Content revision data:
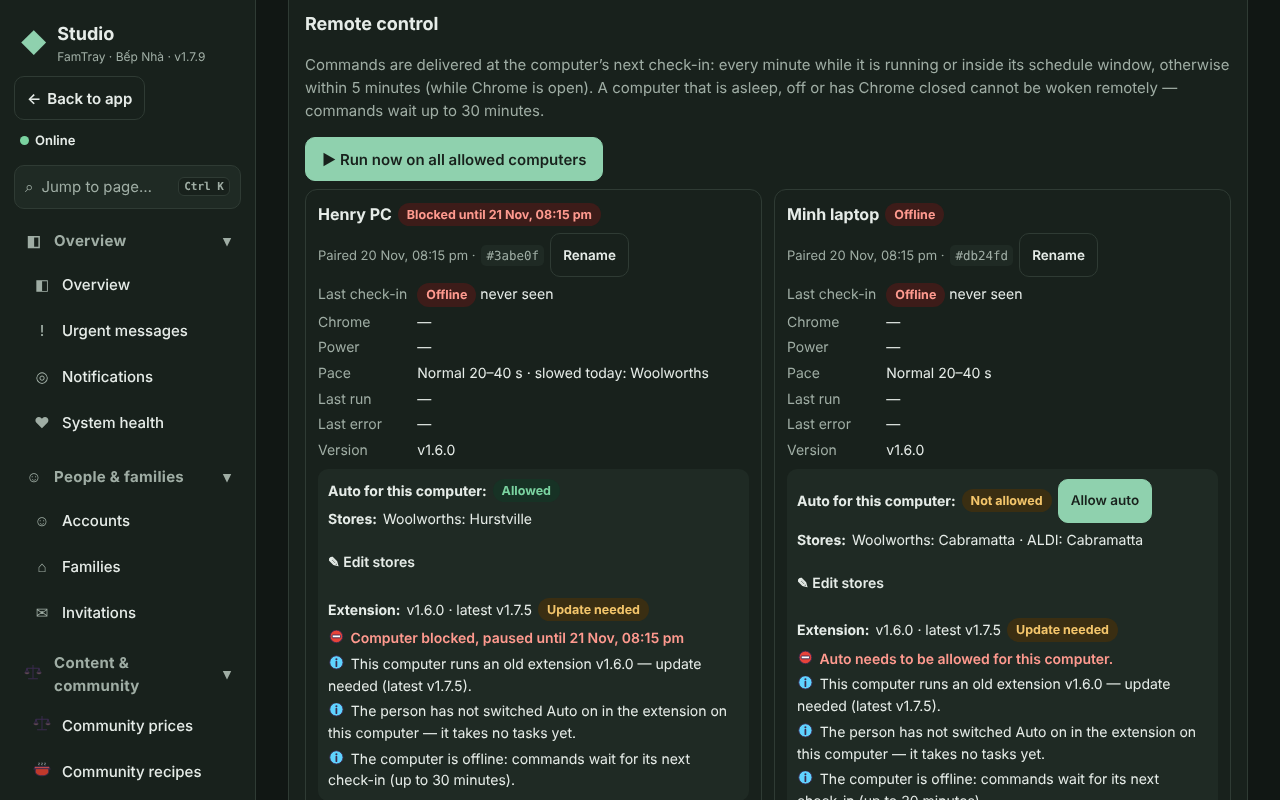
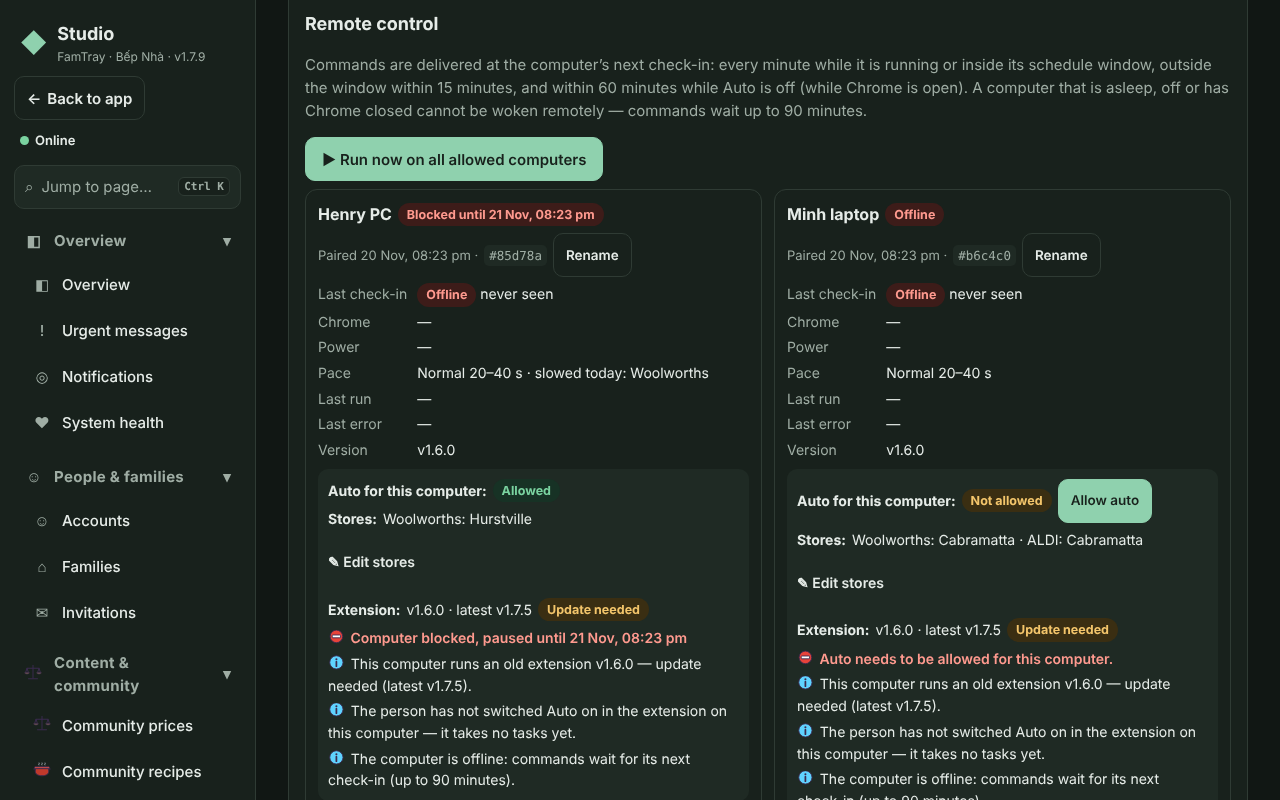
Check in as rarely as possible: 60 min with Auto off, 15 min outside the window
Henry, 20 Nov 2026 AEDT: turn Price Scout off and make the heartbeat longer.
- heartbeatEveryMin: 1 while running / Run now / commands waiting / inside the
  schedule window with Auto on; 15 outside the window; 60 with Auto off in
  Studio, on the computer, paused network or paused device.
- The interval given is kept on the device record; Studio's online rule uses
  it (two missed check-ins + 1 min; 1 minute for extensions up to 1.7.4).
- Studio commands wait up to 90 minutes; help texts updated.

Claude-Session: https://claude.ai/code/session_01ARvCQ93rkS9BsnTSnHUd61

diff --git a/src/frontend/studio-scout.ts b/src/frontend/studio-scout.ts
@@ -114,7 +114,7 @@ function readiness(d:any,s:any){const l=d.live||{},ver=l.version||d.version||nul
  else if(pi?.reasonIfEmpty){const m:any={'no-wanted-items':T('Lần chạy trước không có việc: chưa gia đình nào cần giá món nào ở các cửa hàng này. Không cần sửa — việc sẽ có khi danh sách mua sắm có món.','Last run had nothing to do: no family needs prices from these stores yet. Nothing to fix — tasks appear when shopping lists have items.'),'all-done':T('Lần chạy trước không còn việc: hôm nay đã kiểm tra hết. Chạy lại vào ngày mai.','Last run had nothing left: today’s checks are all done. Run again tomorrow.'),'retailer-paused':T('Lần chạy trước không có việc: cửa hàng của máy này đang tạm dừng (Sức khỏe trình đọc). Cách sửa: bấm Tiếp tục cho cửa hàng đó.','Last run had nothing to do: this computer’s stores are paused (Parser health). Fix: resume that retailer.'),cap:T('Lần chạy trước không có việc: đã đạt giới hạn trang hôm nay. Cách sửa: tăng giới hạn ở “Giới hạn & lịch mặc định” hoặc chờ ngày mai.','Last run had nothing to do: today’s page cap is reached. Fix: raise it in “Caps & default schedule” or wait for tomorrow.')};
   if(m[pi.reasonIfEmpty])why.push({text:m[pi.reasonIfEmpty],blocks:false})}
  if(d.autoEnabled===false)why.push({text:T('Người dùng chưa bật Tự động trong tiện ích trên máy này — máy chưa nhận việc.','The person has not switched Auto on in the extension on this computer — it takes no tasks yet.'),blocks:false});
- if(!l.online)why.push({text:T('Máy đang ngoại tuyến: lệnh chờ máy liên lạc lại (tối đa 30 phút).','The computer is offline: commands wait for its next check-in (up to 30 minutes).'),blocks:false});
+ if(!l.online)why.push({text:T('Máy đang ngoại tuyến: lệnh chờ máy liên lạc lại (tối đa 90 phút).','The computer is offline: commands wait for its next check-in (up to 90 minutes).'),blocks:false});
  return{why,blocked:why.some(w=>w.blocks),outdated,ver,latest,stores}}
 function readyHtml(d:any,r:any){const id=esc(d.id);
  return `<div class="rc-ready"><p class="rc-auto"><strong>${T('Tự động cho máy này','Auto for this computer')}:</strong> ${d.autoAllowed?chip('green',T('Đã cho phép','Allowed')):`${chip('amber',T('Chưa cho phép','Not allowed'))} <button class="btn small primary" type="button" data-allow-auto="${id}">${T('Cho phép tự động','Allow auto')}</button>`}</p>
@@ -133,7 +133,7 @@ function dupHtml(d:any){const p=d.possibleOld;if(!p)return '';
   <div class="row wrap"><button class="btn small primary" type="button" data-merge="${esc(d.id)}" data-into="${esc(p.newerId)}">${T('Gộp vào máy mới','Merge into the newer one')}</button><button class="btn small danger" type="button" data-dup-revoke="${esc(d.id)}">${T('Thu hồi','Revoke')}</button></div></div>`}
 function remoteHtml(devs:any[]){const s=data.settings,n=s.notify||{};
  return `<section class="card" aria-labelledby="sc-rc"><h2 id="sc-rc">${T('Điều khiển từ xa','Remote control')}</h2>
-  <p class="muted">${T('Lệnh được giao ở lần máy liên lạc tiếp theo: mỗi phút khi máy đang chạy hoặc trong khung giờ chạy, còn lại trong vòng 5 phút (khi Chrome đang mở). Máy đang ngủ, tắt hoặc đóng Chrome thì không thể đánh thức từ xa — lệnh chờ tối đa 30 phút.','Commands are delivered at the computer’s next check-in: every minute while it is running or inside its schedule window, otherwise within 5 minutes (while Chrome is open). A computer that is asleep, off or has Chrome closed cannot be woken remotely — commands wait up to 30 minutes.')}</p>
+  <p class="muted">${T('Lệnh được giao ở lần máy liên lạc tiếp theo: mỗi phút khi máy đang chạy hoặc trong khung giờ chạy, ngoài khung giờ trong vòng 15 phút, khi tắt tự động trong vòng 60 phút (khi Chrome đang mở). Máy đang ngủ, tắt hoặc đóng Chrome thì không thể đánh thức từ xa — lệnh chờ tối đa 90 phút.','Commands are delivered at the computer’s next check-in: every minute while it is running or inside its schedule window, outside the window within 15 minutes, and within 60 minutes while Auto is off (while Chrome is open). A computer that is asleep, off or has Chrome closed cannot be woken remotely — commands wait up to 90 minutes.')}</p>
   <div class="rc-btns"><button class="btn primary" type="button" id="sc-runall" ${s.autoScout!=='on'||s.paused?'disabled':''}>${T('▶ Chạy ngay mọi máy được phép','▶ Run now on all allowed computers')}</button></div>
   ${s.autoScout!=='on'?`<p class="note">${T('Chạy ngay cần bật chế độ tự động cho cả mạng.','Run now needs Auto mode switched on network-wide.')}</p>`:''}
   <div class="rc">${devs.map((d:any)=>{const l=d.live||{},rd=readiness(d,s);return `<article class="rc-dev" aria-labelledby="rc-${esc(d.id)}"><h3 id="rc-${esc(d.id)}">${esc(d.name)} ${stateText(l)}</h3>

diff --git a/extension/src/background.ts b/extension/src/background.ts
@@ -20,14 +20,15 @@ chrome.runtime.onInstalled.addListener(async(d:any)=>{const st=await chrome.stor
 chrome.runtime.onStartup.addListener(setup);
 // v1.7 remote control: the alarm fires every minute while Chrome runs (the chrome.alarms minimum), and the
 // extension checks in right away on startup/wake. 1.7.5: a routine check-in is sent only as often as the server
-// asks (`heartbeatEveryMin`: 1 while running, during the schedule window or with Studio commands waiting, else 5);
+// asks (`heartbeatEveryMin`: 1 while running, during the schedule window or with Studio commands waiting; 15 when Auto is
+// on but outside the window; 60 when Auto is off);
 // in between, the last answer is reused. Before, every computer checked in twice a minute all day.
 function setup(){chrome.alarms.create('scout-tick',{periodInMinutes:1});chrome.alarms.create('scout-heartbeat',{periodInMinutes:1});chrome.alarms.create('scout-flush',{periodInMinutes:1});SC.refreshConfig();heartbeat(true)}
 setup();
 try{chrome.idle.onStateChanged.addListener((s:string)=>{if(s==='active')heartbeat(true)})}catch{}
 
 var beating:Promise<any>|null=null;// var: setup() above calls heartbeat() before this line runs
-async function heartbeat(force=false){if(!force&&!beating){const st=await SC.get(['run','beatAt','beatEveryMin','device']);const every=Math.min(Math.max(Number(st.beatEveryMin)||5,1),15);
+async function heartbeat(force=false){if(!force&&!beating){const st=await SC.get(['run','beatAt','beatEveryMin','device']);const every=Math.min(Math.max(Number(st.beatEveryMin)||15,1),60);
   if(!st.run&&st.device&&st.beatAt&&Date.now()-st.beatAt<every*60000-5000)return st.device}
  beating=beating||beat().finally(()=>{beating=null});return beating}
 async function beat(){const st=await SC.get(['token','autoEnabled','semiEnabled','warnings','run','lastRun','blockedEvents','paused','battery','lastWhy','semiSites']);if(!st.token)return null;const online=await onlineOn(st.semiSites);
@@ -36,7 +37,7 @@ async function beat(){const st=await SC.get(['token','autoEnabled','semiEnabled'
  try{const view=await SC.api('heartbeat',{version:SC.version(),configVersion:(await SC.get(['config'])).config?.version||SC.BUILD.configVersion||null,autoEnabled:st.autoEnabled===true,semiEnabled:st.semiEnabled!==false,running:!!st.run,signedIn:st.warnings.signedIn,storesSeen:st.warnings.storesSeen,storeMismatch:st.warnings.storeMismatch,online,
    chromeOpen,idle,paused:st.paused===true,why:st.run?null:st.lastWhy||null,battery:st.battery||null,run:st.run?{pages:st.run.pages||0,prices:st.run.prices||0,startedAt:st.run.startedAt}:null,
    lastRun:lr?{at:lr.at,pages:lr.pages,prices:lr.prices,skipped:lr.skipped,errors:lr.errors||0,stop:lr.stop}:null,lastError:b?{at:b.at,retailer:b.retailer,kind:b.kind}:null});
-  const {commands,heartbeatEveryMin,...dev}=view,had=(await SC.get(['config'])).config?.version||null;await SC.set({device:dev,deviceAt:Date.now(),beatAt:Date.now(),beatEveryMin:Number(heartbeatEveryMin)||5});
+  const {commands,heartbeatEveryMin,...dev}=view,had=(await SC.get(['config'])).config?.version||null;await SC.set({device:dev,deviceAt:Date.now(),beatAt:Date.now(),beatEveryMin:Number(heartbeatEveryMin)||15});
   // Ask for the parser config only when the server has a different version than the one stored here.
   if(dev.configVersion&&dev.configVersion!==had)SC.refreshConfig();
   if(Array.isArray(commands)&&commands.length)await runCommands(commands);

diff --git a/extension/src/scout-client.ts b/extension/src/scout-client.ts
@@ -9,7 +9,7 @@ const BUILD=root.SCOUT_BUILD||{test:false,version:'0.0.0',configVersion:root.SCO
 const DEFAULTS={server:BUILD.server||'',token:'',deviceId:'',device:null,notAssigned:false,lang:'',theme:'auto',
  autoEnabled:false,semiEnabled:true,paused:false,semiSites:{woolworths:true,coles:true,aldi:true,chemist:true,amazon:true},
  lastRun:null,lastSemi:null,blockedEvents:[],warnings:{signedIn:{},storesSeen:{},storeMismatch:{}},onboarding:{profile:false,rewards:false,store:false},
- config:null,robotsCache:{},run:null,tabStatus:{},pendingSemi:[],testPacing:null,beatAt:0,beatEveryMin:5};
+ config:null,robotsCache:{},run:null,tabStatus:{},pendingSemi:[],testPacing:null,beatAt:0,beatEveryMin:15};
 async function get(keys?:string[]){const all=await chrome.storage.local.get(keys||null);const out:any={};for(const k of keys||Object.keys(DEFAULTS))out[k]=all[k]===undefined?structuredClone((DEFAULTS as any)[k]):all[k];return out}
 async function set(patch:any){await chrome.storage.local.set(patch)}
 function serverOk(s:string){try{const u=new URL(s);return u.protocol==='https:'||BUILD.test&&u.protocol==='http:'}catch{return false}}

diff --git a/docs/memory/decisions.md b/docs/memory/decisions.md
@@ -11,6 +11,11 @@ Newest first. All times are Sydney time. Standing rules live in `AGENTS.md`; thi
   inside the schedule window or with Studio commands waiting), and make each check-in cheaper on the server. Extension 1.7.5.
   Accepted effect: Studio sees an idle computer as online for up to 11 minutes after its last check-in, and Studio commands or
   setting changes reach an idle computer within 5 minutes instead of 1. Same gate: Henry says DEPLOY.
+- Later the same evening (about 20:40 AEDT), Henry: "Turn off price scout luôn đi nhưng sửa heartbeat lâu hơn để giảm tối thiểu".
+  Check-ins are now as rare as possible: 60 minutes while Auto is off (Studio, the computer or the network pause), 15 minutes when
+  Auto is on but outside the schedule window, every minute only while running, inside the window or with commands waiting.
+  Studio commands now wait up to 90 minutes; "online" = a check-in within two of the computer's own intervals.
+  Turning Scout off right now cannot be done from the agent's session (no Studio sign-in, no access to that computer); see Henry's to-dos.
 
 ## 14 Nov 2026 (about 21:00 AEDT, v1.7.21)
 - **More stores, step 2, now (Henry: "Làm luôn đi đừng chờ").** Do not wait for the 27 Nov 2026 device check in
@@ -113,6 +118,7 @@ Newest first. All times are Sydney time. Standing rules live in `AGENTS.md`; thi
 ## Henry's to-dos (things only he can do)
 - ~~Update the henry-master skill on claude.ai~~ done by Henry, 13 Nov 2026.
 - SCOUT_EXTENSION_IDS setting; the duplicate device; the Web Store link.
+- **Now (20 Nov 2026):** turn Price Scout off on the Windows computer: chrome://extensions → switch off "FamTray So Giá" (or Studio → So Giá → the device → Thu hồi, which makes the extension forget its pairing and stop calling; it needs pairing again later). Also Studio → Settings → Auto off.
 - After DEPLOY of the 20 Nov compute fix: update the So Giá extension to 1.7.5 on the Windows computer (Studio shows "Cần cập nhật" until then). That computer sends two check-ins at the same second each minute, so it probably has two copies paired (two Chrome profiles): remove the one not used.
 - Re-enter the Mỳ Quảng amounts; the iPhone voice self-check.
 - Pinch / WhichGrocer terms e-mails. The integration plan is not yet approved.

* _Problem requirements_:
Using the entries above, repeat only the lines from the one containing "đa 90 phút).','The" through the one containing "-133,7 +133,7 @@", end lines included.

* _Response to the exercise_:
+ if(!l.online)why.push({text:T('Máy đang ngoại tuyến: lệnh chờ máy liên lạc lại (tối đa 90 phút).','The computer is offline: commands wait for its next check-in (up to 90 minutes).'),blocks:false});
  return{why,blocked:why.some(w=>w.blocks),outdated,ver,latest,stores}}
 function readyHtml(d:any,r:any){const id=esc(d.id);
  return `<div class="rc-ready"><p class="rc-auto"><strong>${T('Tự động cho máy này','Auto for this computer')}:</strong> ${d.autoAllowed?chip('green',T('Đã cho phép','Allowed')):`${chip('amber',T('Chưa cho phép','Not allowed'))} <button class="btn small primary" type="button" data-allow-auto="${id}">${T('Cho phép tự động','Allow auto')}</button>`}</p>
@@ -133,7 +133,7 @@ function dupHtml(d:any){const p=d.possibleOld;if(!p)return '';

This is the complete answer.